legislature could soon be deliberating a proposed amendment
to the state constitution to nullify a court decision
ordering the state to pay benefits to the same-sex
partners of its employees.
Senate judiciary committee chairman Ralph
Seekins told the legislative council Thursday evening
that he has a draft constitutional amendment that
could be introduced by his committee as early as next week.
A constitutional change would require approval by two
thirds of the house and senate and approval by a
majority of voters in November's election.
The Alaska supreme court ruled in October that
denying gay couples the same public employee benefits
as married couples--life and health insurance,
plus retirement and death benefits--violates the
Alaska constitution's equal-protection clause. The
court noted that unmarried straight couples also are
denied benefits, but they, unlike gay couples, have
the option to legally marry.
Following that ruling, Gov. Frank Murkowski and
state senator Fred Dyson separately called for
changing the state's constitution to strike the
ruling. "We have no choice but to defend our actions against
an interventionist court that is, in my opinion, hard
of hearing," Dyson said Thursday. "We're going to give

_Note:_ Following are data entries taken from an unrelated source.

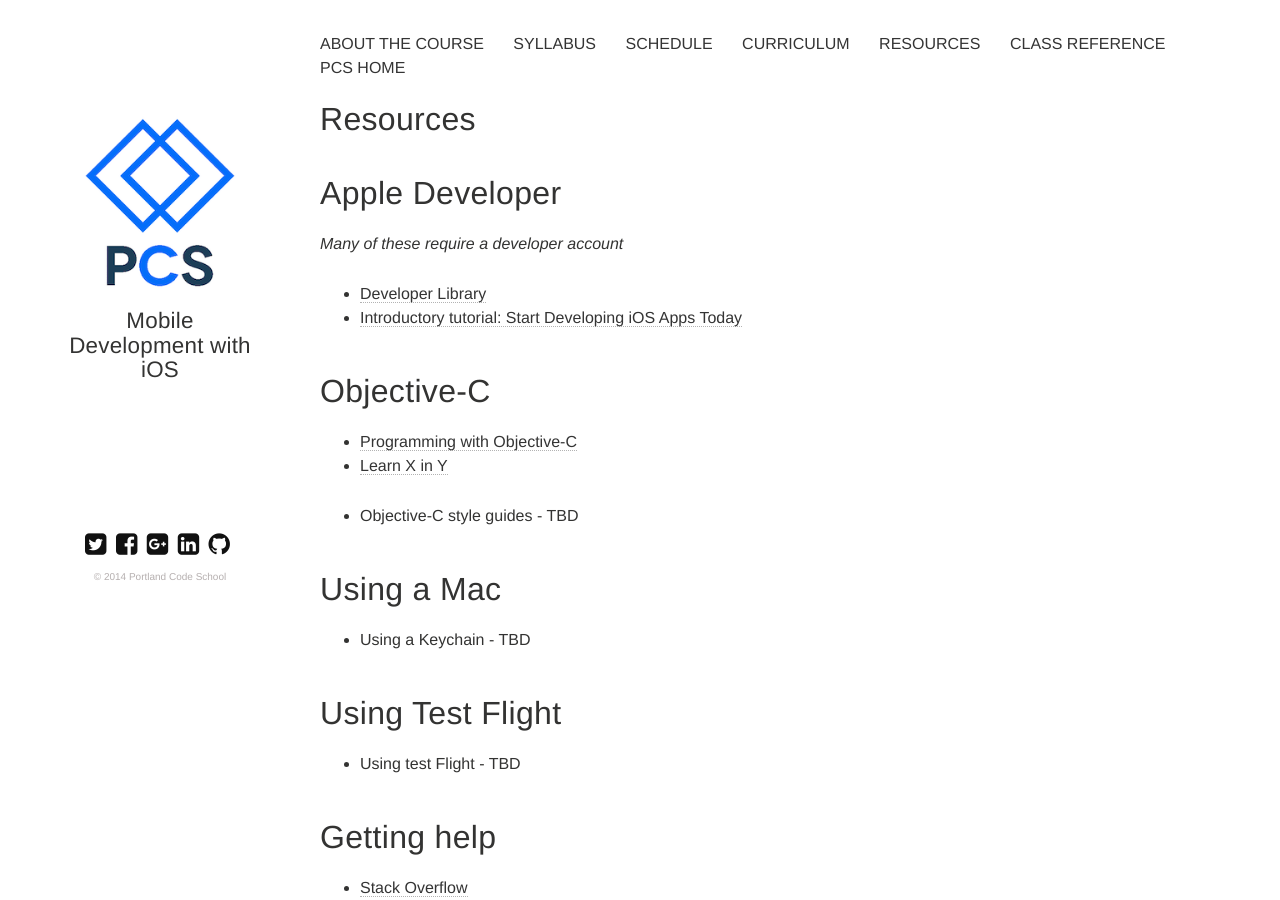
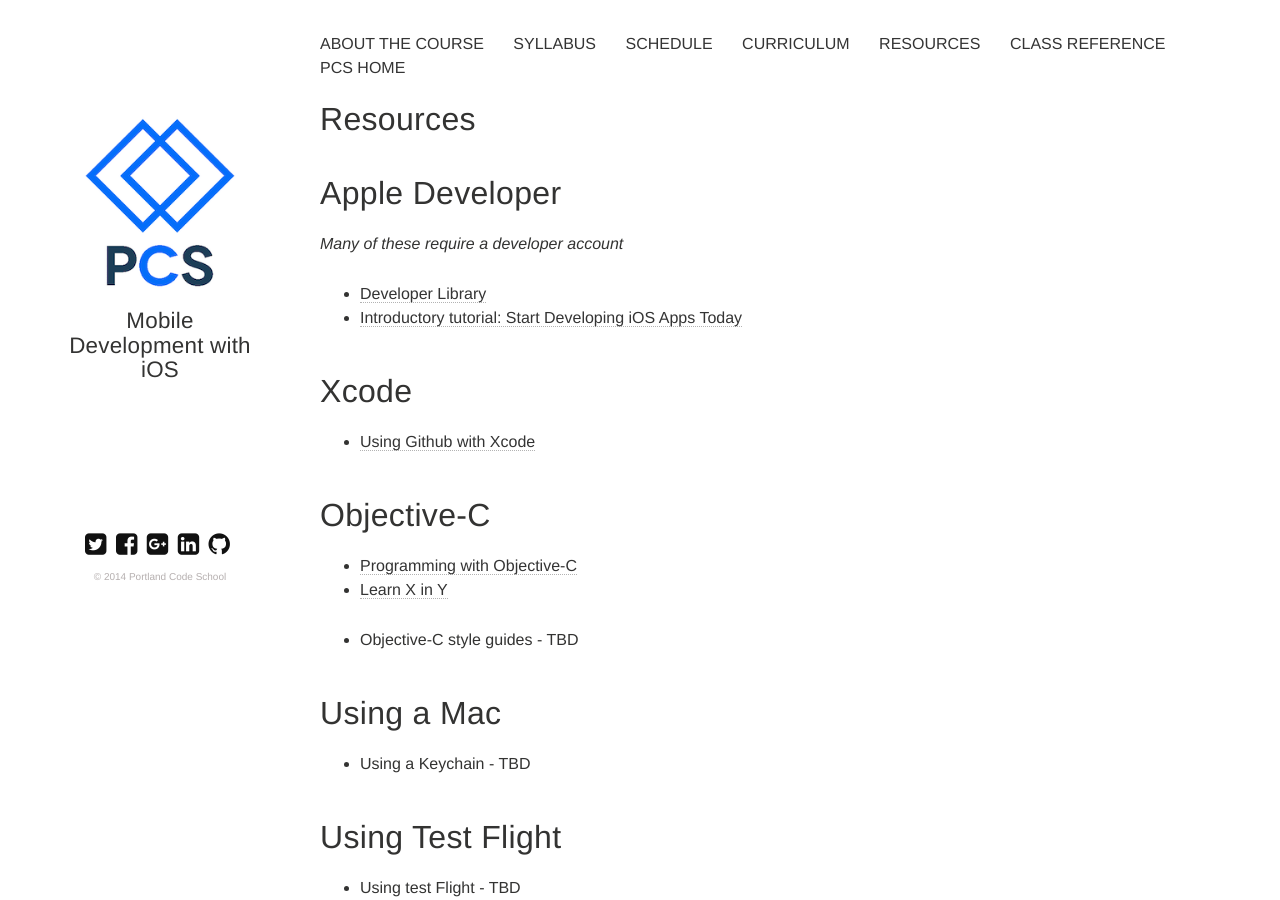
Before and after one commit to portlandcodeschool/ios, a Jekyll site: the page built from resources.md, in a window 1280 px wide and 900 px high. Built offline with Jekyll 4.4.1, drawn with Linux system fonts in a browser that asks for light colours; nearby versions of some CDN libraries.

Commit message:
Update resources.md

```diff
--- a/resources.md
+++ b/resources.md
@@ -10,6 +10,10 @@ tags: [curriculum]
 
 * [Developer Library](https://developer.apple.com/)
 * [Introductory tutorial: Start Developing iOS Apps Today](https://developer.apple.com/library/ios/referencelibrary/GettingStarted/RoadMapiOS/index.html#//apple_ref/doc/uid/TP40011343)
+
+# Xcode
+* [Using Github with Xcode](https://docs.google.com/presentation/d/1MK65mG0SV4JLt9PmfcZYO7tFz_2dQMgcughcQDggaFc/edit?usp=sharing)
+
 
 # Objective-C
 * [Programming with Objective-C](https://developer.apple.com/library/ios/documentation/Cocoa/Conceptual/ProgrammingWithObjectiveC/Introduction/Introduction.html#//apple_ref/doc/uid/TP40011210)
```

the people a chance to speak again, this time maybe a
little bit louder."
The legislature in 1996 passed a law that said a
same-sex couple is not entitled to the benefits of a
married couple, which the Alaska supreme court found
unconstitutional. In 1998 voters approved an amendment to
the state's constitution defining marriage as the
union of a man and a woman.
Dyson declined to say what the draft amendment
specifically says. However, he said the debate so far
has been whether to expressly ban benefits for
unmarried couples or to leave the decision to the state and
its political subdivisions. A Democratic member of the
senate judiciary committee said he would wait to see
what comes to the panel before making a judgment, but
he appeared skeptical.
"You're going to have a tough time convincing me
that this is an issue important enough to require an
amendment to the state constitution," said Sen. Hollis French.
Michael Macleod-Ball, executive director of the
American Civil Liberties Union of Alaska, one of the
plaintiffs that brought the case to the supreme court,
also said he would wait and see. "If they are trying
to add something that says we can discriminate against gays,
I think that's going to run afoul of the
constitution," he said. (AP)